Guessing passwords with Burp Suite

  • Last updated: March 17, 2023

  • Read time: 2 Minutes

You can use Burp Intruder to insert a list of possible passwords into a login failure message, after you've identified valid usernames. This enables you to identify valid passwords, which can be used to gain unauthorized access to the application.

Before you start

Identify a valid username. For more information, see Enumerating usernames with Burp Suite.


You can follow along with the process below using our Username enumeration via subtly different responses lab. If you're using the lab, make sure you use the list of passwords included in the lab instructions.

You can use Burp Intruder to guess passwords:

  1. Identify a failure message for a password-based authentication mechanism, using a valid username. Send the request to Burp Intruder.
  2. Go to the Intruder tab and click Clear § to remove the default payload positions.
  3. Highlight the password value and click Add § to mark it as a payload position. Make sure that you're using a valid username.

    Add a password payload position
  4. Go to the Payloads tab. Under Payload settings [Simple list] add a list of passwords that you want to test.

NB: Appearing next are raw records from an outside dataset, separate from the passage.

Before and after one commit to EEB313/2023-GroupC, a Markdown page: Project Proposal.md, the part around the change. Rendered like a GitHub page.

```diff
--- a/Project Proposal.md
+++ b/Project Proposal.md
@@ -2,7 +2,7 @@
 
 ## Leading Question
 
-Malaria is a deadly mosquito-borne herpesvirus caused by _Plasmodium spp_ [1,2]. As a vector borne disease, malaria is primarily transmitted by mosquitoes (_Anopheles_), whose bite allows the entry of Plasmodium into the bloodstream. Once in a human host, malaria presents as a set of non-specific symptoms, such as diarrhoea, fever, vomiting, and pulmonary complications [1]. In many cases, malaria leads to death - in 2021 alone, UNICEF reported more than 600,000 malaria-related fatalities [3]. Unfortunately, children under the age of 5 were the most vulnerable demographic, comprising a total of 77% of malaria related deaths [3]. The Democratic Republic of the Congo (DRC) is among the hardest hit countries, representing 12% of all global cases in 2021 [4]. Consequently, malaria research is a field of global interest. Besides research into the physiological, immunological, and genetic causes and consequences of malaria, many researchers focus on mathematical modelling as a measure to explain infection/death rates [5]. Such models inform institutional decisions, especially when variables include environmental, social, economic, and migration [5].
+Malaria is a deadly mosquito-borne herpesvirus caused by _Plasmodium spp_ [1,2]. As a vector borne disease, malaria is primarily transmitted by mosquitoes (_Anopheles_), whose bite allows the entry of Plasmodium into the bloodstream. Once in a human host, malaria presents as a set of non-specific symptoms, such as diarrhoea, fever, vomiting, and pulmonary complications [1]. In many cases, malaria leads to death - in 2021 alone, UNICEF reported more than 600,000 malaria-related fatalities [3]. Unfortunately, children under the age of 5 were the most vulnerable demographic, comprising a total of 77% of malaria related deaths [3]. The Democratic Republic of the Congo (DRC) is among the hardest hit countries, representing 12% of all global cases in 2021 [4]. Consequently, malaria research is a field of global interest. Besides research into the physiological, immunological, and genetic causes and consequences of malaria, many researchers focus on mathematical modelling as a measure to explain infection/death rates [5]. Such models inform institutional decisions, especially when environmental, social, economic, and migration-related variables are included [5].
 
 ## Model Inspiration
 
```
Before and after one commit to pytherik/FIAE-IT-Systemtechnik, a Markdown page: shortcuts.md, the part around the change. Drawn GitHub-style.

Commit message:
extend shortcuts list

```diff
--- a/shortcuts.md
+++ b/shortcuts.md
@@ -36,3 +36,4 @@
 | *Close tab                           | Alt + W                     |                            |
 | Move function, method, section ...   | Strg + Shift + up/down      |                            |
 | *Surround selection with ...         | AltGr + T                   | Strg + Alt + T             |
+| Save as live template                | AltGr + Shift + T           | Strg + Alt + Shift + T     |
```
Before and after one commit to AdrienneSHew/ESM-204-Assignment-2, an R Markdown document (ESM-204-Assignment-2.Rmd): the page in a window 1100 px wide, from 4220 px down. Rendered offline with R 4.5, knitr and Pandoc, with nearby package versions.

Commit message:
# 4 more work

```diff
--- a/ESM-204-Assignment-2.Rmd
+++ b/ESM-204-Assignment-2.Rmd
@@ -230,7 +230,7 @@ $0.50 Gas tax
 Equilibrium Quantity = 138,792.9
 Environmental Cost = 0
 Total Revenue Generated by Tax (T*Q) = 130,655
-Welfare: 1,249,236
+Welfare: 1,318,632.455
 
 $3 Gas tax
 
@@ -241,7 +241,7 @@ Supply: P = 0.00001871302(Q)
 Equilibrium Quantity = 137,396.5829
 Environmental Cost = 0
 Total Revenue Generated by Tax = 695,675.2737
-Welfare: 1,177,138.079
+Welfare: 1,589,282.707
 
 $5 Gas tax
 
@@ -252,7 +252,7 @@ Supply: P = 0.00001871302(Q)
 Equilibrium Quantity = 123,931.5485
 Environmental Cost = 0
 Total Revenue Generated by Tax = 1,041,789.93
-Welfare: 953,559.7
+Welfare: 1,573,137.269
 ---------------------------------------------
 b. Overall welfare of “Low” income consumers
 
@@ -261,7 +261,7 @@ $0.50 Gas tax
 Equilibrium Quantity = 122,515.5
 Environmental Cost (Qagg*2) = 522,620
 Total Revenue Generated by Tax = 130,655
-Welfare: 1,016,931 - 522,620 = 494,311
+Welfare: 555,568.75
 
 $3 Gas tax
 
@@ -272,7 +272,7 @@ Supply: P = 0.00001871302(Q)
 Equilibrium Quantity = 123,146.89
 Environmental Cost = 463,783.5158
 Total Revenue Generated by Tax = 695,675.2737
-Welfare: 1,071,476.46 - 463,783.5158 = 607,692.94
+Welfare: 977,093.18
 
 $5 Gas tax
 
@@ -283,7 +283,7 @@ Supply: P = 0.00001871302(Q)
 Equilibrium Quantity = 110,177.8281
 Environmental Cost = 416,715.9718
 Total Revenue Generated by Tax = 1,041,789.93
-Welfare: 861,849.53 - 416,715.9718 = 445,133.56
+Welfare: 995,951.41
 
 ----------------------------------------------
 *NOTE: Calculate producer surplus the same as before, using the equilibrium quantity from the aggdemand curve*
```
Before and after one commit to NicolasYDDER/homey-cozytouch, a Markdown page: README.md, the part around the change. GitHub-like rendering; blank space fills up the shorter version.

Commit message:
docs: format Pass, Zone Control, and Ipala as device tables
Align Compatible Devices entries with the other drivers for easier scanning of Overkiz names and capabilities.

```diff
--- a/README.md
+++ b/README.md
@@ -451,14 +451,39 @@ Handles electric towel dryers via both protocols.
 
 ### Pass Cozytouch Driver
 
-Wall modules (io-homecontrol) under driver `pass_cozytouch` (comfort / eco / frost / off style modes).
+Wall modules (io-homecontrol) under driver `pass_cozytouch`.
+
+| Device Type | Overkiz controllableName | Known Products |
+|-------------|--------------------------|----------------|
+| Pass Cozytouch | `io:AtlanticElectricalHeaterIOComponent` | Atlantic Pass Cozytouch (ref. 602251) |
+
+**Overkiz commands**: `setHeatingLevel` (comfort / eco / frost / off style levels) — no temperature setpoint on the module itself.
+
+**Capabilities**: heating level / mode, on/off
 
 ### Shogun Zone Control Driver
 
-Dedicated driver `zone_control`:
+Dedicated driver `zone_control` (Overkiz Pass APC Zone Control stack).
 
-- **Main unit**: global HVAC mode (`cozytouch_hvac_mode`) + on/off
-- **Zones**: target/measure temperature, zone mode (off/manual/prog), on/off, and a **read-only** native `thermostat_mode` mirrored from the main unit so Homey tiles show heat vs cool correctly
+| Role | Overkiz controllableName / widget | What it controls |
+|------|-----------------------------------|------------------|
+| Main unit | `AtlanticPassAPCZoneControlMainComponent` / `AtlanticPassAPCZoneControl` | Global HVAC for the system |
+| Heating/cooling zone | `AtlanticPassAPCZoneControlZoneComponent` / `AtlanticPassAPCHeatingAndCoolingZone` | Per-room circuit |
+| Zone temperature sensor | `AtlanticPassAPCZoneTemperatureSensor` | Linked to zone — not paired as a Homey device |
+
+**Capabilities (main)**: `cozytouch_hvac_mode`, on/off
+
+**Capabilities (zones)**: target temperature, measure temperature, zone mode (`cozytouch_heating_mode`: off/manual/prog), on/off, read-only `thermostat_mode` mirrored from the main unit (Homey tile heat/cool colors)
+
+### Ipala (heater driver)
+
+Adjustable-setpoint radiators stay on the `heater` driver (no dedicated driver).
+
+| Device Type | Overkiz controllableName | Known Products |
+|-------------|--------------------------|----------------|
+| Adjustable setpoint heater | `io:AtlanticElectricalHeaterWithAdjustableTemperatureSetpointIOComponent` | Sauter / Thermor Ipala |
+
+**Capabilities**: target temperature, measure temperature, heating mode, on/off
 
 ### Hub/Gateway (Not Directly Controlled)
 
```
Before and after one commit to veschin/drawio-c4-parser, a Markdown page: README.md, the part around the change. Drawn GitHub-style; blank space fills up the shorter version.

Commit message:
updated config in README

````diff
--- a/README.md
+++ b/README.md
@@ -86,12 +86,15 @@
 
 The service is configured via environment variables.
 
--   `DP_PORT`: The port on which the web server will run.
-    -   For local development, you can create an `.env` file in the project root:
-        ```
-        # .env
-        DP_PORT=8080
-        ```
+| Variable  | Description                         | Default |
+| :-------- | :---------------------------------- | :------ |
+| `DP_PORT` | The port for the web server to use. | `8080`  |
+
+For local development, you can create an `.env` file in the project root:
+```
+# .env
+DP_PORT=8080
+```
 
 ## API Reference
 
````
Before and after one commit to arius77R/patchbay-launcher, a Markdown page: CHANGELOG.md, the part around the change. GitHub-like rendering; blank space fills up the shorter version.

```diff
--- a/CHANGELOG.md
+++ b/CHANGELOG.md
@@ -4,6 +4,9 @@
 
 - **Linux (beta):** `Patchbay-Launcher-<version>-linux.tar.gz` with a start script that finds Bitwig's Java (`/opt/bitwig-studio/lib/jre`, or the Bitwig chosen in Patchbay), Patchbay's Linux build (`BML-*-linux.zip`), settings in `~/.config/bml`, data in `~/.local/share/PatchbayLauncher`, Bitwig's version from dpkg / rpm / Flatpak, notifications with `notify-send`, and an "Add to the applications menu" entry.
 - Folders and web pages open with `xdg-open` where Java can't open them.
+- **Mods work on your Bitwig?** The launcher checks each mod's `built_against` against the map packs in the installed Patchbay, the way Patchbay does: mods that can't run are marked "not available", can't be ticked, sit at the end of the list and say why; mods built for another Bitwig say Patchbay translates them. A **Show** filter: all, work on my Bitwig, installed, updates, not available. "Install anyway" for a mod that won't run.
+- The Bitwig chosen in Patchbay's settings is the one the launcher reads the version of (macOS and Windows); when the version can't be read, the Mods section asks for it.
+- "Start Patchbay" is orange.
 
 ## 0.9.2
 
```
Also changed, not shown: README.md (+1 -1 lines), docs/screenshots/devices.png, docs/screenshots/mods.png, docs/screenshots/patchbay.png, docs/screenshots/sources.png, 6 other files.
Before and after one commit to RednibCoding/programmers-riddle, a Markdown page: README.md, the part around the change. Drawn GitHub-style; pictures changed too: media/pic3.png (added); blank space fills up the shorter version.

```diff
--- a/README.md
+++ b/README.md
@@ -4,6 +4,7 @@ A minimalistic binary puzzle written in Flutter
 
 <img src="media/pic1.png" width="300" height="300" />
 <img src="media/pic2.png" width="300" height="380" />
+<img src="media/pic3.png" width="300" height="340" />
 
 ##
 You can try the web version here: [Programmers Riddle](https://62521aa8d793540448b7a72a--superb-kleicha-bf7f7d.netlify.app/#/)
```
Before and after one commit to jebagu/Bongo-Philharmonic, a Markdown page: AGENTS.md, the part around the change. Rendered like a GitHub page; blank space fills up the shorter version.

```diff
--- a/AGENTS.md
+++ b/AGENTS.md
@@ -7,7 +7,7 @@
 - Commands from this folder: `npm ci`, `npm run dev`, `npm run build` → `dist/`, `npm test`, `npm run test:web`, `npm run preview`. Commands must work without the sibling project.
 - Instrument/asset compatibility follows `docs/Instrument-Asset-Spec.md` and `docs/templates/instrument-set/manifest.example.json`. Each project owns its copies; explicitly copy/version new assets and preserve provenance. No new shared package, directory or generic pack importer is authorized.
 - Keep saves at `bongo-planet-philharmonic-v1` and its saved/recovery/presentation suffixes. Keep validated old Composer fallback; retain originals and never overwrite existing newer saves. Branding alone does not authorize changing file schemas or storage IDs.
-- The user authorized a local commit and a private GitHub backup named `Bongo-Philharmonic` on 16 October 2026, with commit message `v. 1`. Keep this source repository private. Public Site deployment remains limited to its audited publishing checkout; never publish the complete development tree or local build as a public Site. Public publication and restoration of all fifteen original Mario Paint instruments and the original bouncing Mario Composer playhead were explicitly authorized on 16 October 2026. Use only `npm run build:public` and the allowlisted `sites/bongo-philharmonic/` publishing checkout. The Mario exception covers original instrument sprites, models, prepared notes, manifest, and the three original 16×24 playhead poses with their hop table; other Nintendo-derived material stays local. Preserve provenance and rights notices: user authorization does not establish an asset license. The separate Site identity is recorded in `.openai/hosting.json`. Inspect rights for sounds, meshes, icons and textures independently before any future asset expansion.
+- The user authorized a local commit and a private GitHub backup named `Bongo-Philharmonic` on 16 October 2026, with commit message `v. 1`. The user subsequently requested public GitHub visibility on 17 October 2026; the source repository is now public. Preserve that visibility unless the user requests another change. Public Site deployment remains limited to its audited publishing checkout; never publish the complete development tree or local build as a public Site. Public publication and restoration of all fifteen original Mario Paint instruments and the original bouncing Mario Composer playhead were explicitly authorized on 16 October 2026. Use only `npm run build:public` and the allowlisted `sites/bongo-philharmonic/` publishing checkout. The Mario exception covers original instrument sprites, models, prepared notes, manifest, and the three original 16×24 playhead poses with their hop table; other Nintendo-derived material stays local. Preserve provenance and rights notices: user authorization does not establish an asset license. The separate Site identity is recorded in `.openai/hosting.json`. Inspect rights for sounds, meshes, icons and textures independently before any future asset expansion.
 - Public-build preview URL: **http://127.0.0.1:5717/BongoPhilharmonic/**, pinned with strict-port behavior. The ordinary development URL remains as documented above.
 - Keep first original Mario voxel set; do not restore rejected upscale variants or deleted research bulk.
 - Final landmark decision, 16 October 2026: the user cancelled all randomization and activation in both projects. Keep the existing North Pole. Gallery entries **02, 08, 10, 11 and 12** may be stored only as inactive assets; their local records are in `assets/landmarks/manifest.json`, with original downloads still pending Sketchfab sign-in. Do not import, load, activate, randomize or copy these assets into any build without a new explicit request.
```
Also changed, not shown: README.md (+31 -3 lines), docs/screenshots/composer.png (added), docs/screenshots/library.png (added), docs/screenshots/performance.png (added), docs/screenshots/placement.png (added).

  5. Go to the Settings tab. Under Grep - Match, select Flag result items with responses matching these expressions. When you start the attack, Intruder identifies messages that include the expressions in the list. You can use the default list of expressions or add your own.
  6. Add an extract grep for sections of interest in the response.

    1. Under Grep - Extract, select Add. The Define extract grep item dialog opens.
    2. Highlight the section in the response that you want to extract, such as an error message.
    3. Click OK. The item is added to the list. When you start the attack, Intruder will extract the text at this location in each response and display it on the results table.
  7. Click Start attack. The attack starts running in the new dialog. Intruder sends a request for each password in the list.
  8. When the attack is finished, study the responses to look for any behavior that may indicate a valid password. For example, look for any anomalous error messages, response times, or status codes. In the example below, one of the requests has received a 302 response.

    Reviewing attack results
  9. To investigate the contents of a response in detail, right-click and select Send to Comparer (response). Do the same for the original response.
  10. Go to the Comparer tab. Select the two responses and click Words or Bytes to compare the responses. Any differences are highlighted.

Was this article helpful?